• [TASK OBJECTIVE] Return all the data exactly, keeping the pictures out.

• [DATA TO PROCESS]
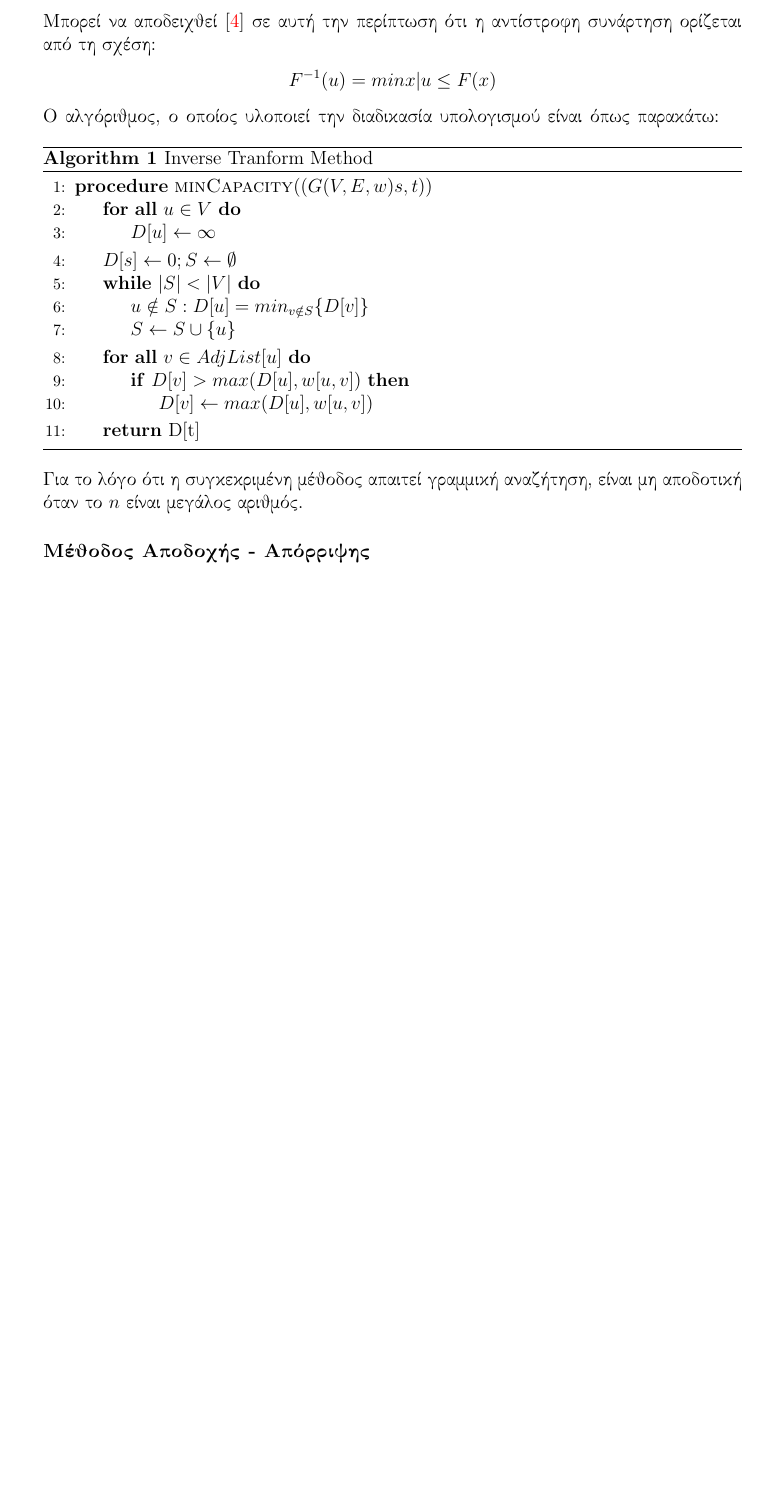
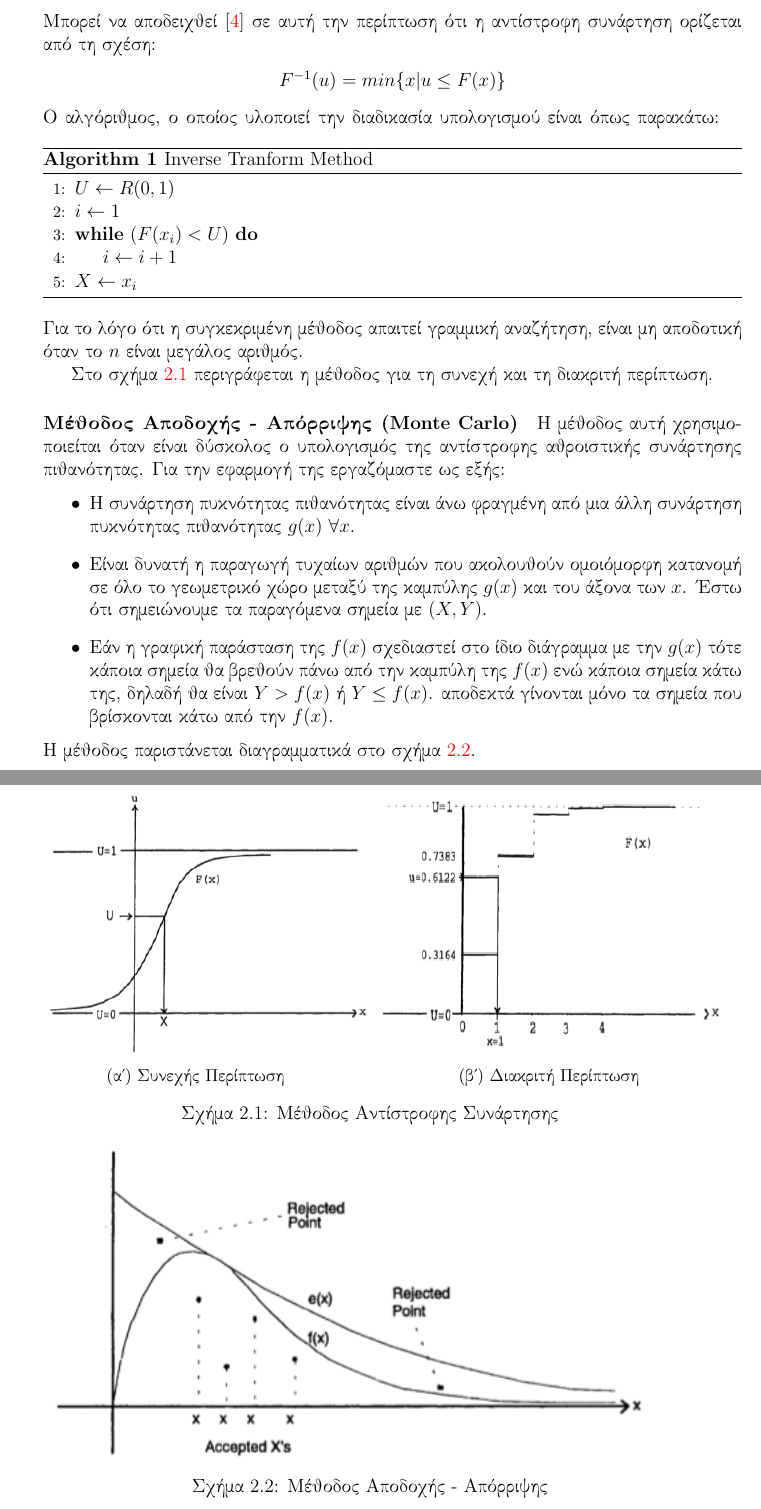
Before and after one commit to dpolitis/Slotted-Aloha-Simulation, a LaTeX document (simulation_net_el.tex): part of page 18 of 37 before the commit and two parts of pages 18 and 19 of 38 after it, the two joined at a grey line, cut so that both start at the same text, the shorter picture padded with empty space. Compiled offline with pdfLaTeX.

Commit message:
update tex files

```diff
--- a/simulation_net_el.tex
+++ b/simulation_net_el.tex
@@ -315,32 +315,51 @@ p_i=\Pr(X \leq x)=\sum_{i:x_i \leq x}^{} p_i
 \end{align*}
 Μπορεί να αποδειχθεί~\cite{book:04} σε αυτή την περίπτωση ότι η αντίστροφη συνάρτηση ορίζεται από τη σχέση:
 \begin{align*}
-F^{-1}(u)=min{x|u \leq F(x)}
+F^{-1}(u)=min\{x|u \leq F(x)\}
 \end{align*}
 Ο αλγόριθμος, ο οποίος υλοποιεί την διαδικασία υπολογισμού είναι όπως παρακάτω:
 \selectlanguage{english}
 \begin{algorithm}[h]
 \caption{\textlatin{Inverse Tranform Method}}
 \begin{algorithmic}[1]
-\Procedure{minCapacity}{$(G(V,E,w)s,t)$}
-    \For{\textbf{all} $u \in V$}
-      \State $D[u] \gets \infty$
-  \EndFor
-  \State $D[s] \gets 0 ; S \gets \emptyset$
-  \While {$|S| < |V|$}
-      \State $u \notin S : D[u] = min_{v \notin S}\{D[v]\}$
-    \State $S \gets S \cup \{u\}$
+  \State $U \leftarrow R(0,1)$
+  \State $i \leftarrow 1$
+  \While {$(F(x_i)<U)$}
+    \State $i \leftarrow i+1$
   \EndWhile
-    \For{\textbf{all} $v \in AdjList[u]$}
-    \If {$D[v] > max(D[u], w[u,v])$}
-      \State $D[v] \gets max(D[u], w[u,v])$
-    \EndIf
-  \EndFor
-  \State \textbf{return} D[t]
-\EndProcedure
+  \State $X \leftarrow x_i$
 \end{algorithmic}
 \end{algorithm}
 \selectlanguage{greek}
 Για το λόγο ότι η συγκεκριμένη μέθοδος απαιτεί γραμμική αναζήτηση, είναι μη αποδοτική όταν το \(n\) είναι μεγάλος αριθμός.
 
-\paragraph{Μέθοδος Αποδοχής - Απόρριψης}
+Στο σχήμα~\ref{fig:Inv_fun} περιγράφεται η μέθοδος για τη συνεχή και τη διακριτή περίπτωση.
+\begin{figure}[h]
+\begin{subfigure}{0.5\textwidth}
+\includegraphics[width=1.0\linewidth, height=6cm]{inv_method_con}
+\caption{Συνεχής Περίπτωση}
+\label{fig:inv_method_con}
+\end{subfigure}
+\begin{subfigure}{0.5\textwidth}
+\includegraphics[width=1.0\linewidth, height=6cm]{inv_method_dis}
+\caption{Διακριτή Περίπτωση}
+\label{fig:inv_method_dis}
+\end{subfigure}
+
+\caption{Μέθοδος Αντίστροφης Συνάρτησης}
+\label{fig:Inv_fun}
+\end{figure}
+
+\paragraph{Μέθοδος Αποδοχής - Απόρριψης (\textlatin{Monte Carlo})}
+Η μέθοδος αυτή χρησιμοποιείται όταν είναι δύσκολος ο υπολογισμός της αντίστροφης αθροιστικής συνάρτησης πιθανότητας. Για την εφαρμογή της εργαζόμαστε ως εξής:
+\begin{itemize}
+  \item Η συνάρτηση πυκνότητας πιθανότητας είναι άνω φραγμένη από μια άλλη συνάρτηση πυκνότητας πιθανότητας \(g(x)\) \(\forall x\).
+  \item Είναι δυνατή η παραγωγή τυχαίων αριθμών που ακολουθούν ομοιόμορφη κατανομή σε όλο το γεωμετρικό χώρο μεταξύ της καμπύλης \(g(x)\) και του άξονα των \(x\). Έστω ότι σημειώνουμε τα παραγόμενα σημεία με \((X, Y)\).
+  \item Εάν η γραφική παράσταση της \(f(x)\) σχεδιαστεί στο ίδιο διάγραμμα με την \(g(x)\) τότε κάποια σημεία θα βρεθούν πάνω από την καμπύλη της \(f(x)\) ενώ κάποια σημεία κάτω της, δηλαδή θα είναι \(Y>f(x)\) ή \(Y \leq f(x)\). αποδεκτά γίνονται μόνο τα σημεία που βρίσκονται κάτω από την \(f(x)\).
+\end{itemize}
+Η μέθοδος παριστάνεται διαγραμματικά στο σχήμα~\ref{fig:acc_rej_method}.
+\begin{figure}[h]
+\includegraphics[width=0.9\linewidth, height=7cm]{acc_rej_method}
+\caption{Μέθοδος Αποδοχής - Απόρριψης}
+\label{fig:acc_rej_method}
+\end{figure}
```
Also changed, not shown: images/acc_rej_method.png (added), images/inv_method_con.png (added), images/inv_method_dis.png (added), simulation_net_el.pdf, simulation_net_el.tex (52 more changed lines).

• [TASK SOLUTION]
Before and after one commit to dpolitis/Slotted-Aloha-Simulation, a LaTeX document (simulation_net_el.tex): part of page 18 of 37 before the commit and two parts of pages 18 and 19 of 38 after it, the two joined at a grey line, cut so that both start at the same text, the shorter picture padded with empty space. Compiled offline with pdfLaTeX.

Commit message:
update tex files

```diff
--- a/simulation_net_el.tex
+++ b/simulation_net_el.tex
@@ -315,32 +315,51 @@ p_i=\Pr(X \leq x)=\sum_{i:x_i \leq x}^{} p_i
 \end{align*}
 Μπορεί να αποδειχθεί~\cite{book:04} σε αυτή την περίπτωση ότι η αντίστροφη συνάρτηση ορίζεται από τη σχέση:
 \begin{align*}
-F^{-1}(u)=min{x|u \leq F(x)}
+F^{-1}(u)=min\{x|u \leq F(x)\}
 \end{align*}
 Ο αλγόριθμος, ο οποίος υλοποιεί την διαδικασία υπολογισμού είναι όπως παρακάτω:
 \selectlanguage{english}
 \begin{algorithm}[h]
 \caption{\textlatin{Inverse Tranform Method}}
 \begin{algorithmic}[1]
-\Procedure{minCapacity}{$(G(V,E,w)s,t)$}
-    \For{\textbf{all} $u \in V$}
-      \State $D[u] \gets \infty$
-  \EndFor
-  \State $D[s] \gets 0 ; S \gets \emptyset$
-  \While {$|S| < |V|$}
-      \State $u \notin S : D[u] = min_{v \notin S}\{D[v]\}$
-    \State $S \gets S \cup \{u\}$
+  \State $U \leftarrow R(0,1)$
+  \State $i \leftarrow 1$
+  \While {$(F(x_i)<U)$}
+    \State $i \leftarrow i+1$
   \EndWhile
-    \For{\textbf{all} $v \in AdjList[u]$}
-    \If {$D[v] > max(D[u], w[u,v])$}
-      \State $D[v] \gets max(D[u], w[u,v])$
-    \EndIf
-  \EndFor
-  \State \textbf{return} D[t]
-\EndProcedure
+  \State $X \leftarrow x_i$
 \end{algorithmic}
 \end{algorithm}
 \selectlanguage{greek}
 Για το λόγο ότι η συγκεκριμένη μέθοδος απαιτεί γραμμική αναζήτηση, είναι μη αποδοτική όταν το \(n\) είναι μεγάλος αριθμός.
 
-\paragraph{Μέθοδος Αποδοχής - Απόρριψης}
+Στο σχήμα~\ref{fig:Inv_fun} περιγράφεται η μέθοδος για τη συνεχή και τη διακριτή περίπτωση.
+\begin{figure}[h]
+\begin{subfigure}{0.5\textwidth}
+\includegraphics[width=1.0\linewidth, height=6cm]{inv_method_con}
+\caption{Συνεχής Περίπτωση}
+\label{fig:inv_method_con}
+\end{subfigure}
+\begin{subfigure}{0.5\textwidth}
+\includegraphics[width=1.0\linewidth, height=6cm]{inv_method_dis}
+\caption{Διακριτή Περίπτωση}
+\label{fig:inv_method_dis}
+\end{subfigure}
+
+\caption{Μέθοδος Αντίστροφης Συνάρτησης}
+\label{fig:Inv_fun}
+\end{figure}
+
+\paragraph{Μέθοδος Αποδοχής - Απόρριψης (\textlatin{Monte Carlo})}
+Η μέθοδος αυτή χρησιμοποιείται όταν είναι δύσκολος ο υπολογισμός της αντίστροφης αθροιστικής συνάρτησης πιθανότητας. Για την εφαρμογή της εργαζόμαστε ως εξής:
+\begin{itemize}
+  \item Η συνάρτηση πυκνότητας πιθανότητας είναι άνω φραγμένη από μια άλλη συνάρτηση πυκνότητας πιθανότητας \(g(x)\) \(\forall x\).
+  \item Είναι δυνατή η παραγωγή τυχαίων αριθμών που ακολουθούν ομοιόμορφη κατανομή σε όλο το γεωμετρικό χώρο μεταξύ της καμπύλης \(g(x)\) και του άξονα των \(x\). Έστω ότι σημειώνουμε τα παραγόμενα σημεία με \((X, Y)\).
+  \item Εάν η γραφική παράσταση της \(f(x)\) σχεδιαστεί στο ίδιο διάγραμμα με την \(g(x)\) τότε κάποια σημεία θα βρεθούν πάνω από την καμπύλη της \(f(x)\) ενώ κάποια σημεία κάτω της, δηλαδή θα είναι \(Y>f(x)\) ή \(Y \leq f(x)\). αποδεκτά γίνονται μόνο τα σημεία που βρίσκονται κάτω από την \(f(x)\).
+\end{itemize}
+Η μέθοδος παριστάνεται διαγραμματικά στο σχήμα~\ref{fig:acc_rej_method}.
+\begin{figure}[h]
+\includegraphics[width=0.9\linewidth, height=7cm]{acc_rej_method}
+\caption{Μέθοδος Αποδοχής - Απόρριψης}
+\label{fig:acc_rej_method}
+\end{figure}
```
Also changed, not shown: images/acc_rej_method.png (added), images/inv_method_con.png (added), images/inv_method_dis.png (added), simulation_net_el.pdf, simulation_net_el.tex (52 more changed lines).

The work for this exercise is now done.